Inter partes reviews (“IPRs”) are a cheaper and faster alternative to patent litigation, instituted in 2012 by the America Invents Act. IPRs allow parties to challenge the validity of patents in the U.S. Patent and Trademark Office (“USPTO”), rather than in federal courts. Since the inception of IPRs in 2012, there have been 1,291 IPR proceedings instituted in the USPTO (out of over 3,000 petitions).1  The Federal Circuit has docketed 503 appeals from the USPTO since 2012.2  Until recently, all decisions by the Patent and Trial Appeal Board (the “Board”) were affirmed in the Federal Circuit, often under the Federal Circuit Rule 36, which allows the Court to affirm a lower decision without any written opinion so long as there was no  clear error. The Federal Circuit’s June 16, 2015 decision in Microsoft Corp. v. Proxyconn, Inc. v. Michelle Lee, No. 2014-1542 (Fed Cir. June 16, 2015) marks the first reversal of the Board’s claim constructions in  an IPR decision.
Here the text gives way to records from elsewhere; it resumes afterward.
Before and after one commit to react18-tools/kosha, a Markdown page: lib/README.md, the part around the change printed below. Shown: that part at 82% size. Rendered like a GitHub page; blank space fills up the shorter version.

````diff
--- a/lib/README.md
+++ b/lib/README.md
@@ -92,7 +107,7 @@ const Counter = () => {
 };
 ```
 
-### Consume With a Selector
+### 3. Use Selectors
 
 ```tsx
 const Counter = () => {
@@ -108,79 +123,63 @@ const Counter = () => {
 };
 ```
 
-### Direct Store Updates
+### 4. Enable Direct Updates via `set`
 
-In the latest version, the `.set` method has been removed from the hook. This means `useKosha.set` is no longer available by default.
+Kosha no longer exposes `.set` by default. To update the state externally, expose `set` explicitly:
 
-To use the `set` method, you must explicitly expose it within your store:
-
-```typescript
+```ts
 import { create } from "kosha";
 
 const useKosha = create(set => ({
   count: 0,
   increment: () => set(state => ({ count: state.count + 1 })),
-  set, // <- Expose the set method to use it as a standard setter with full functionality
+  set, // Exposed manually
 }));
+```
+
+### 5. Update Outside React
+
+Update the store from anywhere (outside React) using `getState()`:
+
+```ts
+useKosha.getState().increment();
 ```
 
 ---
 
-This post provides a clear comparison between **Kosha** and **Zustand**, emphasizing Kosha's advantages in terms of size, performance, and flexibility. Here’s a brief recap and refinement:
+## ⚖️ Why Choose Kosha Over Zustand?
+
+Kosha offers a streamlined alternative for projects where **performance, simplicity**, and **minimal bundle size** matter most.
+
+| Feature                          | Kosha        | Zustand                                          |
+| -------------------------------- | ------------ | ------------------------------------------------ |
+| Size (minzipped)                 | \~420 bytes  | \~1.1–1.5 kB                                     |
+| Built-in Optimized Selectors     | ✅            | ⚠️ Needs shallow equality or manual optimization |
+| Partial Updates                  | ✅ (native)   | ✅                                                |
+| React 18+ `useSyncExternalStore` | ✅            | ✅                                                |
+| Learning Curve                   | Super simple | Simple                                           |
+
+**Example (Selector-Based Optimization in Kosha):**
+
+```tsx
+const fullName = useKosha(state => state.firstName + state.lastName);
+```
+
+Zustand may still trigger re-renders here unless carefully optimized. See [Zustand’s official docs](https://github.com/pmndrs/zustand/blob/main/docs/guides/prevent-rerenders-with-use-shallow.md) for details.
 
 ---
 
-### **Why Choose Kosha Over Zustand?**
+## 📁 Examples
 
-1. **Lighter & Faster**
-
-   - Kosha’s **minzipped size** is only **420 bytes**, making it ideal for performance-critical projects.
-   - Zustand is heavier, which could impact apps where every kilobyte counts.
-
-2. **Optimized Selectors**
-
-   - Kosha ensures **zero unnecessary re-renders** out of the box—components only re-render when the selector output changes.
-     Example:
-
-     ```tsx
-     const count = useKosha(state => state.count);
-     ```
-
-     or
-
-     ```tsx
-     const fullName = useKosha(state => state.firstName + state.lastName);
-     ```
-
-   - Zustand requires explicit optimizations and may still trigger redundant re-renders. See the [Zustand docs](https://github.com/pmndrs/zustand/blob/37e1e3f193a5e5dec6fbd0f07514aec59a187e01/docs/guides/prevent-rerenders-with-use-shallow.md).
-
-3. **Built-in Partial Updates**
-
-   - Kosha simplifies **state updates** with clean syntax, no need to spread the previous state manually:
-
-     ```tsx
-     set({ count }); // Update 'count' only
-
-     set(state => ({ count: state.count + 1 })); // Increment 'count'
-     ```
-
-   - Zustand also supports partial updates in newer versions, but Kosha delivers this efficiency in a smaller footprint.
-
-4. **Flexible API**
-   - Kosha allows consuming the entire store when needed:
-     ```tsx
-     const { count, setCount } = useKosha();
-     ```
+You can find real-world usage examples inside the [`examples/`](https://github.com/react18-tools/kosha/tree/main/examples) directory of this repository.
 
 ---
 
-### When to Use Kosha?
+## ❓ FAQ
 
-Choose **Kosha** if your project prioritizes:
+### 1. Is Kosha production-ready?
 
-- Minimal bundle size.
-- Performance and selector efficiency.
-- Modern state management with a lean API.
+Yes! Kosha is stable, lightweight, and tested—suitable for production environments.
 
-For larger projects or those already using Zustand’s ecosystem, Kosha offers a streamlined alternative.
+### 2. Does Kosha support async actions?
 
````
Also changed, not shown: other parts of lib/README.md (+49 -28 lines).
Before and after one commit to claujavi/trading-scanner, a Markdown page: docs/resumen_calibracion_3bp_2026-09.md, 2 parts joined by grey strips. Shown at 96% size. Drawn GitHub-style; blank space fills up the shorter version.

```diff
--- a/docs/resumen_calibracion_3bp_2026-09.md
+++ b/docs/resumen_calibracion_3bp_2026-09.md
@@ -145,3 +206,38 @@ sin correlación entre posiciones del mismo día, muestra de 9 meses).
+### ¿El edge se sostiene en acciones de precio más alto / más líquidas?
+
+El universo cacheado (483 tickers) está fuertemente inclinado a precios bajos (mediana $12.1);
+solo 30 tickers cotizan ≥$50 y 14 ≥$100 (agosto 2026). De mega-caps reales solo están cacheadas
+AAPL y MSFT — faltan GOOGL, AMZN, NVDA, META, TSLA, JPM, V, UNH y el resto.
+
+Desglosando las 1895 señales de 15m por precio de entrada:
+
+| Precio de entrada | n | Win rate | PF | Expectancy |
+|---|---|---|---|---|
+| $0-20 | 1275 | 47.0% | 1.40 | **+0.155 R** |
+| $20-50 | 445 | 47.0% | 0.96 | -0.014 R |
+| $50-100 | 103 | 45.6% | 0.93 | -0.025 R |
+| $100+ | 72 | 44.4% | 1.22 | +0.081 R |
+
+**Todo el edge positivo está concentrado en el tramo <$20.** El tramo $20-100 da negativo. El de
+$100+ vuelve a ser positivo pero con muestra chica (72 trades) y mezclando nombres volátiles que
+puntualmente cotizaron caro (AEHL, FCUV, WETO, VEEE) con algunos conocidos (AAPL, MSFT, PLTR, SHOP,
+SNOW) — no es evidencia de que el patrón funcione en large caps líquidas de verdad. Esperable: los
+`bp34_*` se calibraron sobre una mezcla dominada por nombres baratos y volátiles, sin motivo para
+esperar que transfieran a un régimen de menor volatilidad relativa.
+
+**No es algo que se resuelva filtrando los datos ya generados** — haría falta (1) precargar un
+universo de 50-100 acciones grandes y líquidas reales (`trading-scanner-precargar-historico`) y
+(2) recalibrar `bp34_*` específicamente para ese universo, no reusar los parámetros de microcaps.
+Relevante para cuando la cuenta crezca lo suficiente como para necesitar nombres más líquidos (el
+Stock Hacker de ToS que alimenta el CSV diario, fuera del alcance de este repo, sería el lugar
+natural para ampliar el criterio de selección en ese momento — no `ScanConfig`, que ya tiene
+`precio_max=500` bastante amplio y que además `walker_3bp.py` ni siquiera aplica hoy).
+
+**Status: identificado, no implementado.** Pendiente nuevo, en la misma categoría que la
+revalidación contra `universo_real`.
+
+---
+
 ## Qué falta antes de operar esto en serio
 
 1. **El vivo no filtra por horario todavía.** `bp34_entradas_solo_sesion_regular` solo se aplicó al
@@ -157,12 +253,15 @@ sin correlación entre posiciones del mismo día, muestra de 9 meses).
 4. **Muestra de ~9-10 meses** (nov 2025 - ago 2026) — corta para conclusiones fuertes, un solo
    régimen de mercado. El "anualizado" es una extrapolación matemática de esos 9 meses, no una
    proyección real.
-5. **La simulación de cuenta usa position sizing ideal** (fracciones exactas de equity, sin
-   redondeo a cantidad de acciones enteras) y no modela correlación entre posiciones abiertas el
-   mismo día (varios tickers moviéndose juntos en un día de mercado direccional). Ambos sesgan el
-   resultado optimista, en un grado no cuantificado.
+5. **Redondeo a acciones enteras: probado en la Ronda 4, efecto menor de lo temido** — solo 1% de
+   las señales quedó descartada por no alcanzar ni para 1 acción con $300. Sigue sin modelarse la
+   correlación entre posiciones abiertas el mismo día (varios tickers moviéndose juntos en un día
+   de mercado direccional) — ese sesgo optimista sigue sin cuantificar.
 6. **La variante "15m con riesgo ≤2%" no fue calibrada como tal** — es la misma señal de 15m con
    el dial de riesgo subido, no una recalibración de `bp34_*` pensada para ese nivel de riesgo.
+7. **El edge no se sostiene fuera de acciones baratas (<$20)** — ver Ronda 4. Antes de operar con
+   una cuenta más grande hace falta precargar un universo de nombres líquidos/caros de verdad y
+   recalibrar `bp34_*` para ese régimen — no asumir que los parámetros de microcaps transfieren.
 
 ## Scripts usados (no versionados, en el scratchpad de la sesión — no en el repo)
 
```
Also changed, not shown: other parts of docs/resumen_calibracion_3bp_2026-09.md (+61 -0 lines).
In the Microsoft case, Proxyconn originally sued Microsoft for infringement of a patent relating to increasing data transfer speeds over packet switched networks (e.g., the Internet). Microsoft then challenged the validity of the patent in the USPTO, initiating two separate IPR proceedings.3   During these proceedings, the Board denied Proxyconn’s motion to amend the claims, construed the existing claims, and invalidated all but one of them. Proxyconn appealed the Board’s decision to the Federal Circuit.

On the appeal, Proxyconn challenged the Board’s use of the “broadest reasonable interpretation” standard of claim construction. Unfortunately for Proxyconn, the Court was already bound by its decision in In re Cuozzo Speed Techs., LLC, which came down after briefing in this case had begun. The Cuozzo Court held that the broadest reasonable interpretation standard in IPRs was properly adopted by the USPTO.4   However, the Court recognized here that there are limits to this standard, and explained that the Board cannot construe claims during IPRs so broadly as to be unreasonable under general claim construction principles.5   Thus, the Federal Circuit agreed with Proxyconn on two claim constructions, and found the Board’s construction of those terms unreasonably broad for violating the canons of claim construction.

The Court also affirmed the denial of Proxyconn’s appeal, but clarified how to properly move to amend claims during IPR proceedings.  The Court upheld the USPTO’s adoption of additional requirements through Board decisions, and specifically affirmed one such requirement that a motion to amend claims must show that the proposed claims are patentable over all prior art of record.

After the Microsoft decision, it is now clear that the Court will review Board decisions on claim construction if they violate the long-established canons of claim construction, e.g.,:

  • Claims should be construed in such a way to preserve their validity;6
  • The context, and surrounding words in the claims, should inform the meaning of claim terms;7
  • Claims must be construed in light of the specification,8 however, limitations from the specification may not be imported into the claims;9 and
  • Different terms used in claims should have different meanings. 10

With its decision in Microsoft, the Court has also provided guidance on how to properly move to amend claims during IPRs, and more generally reminds us that in making motions before the Board, one should pay close attention to the Board’s previous decisions which may place additional requirements on such motions.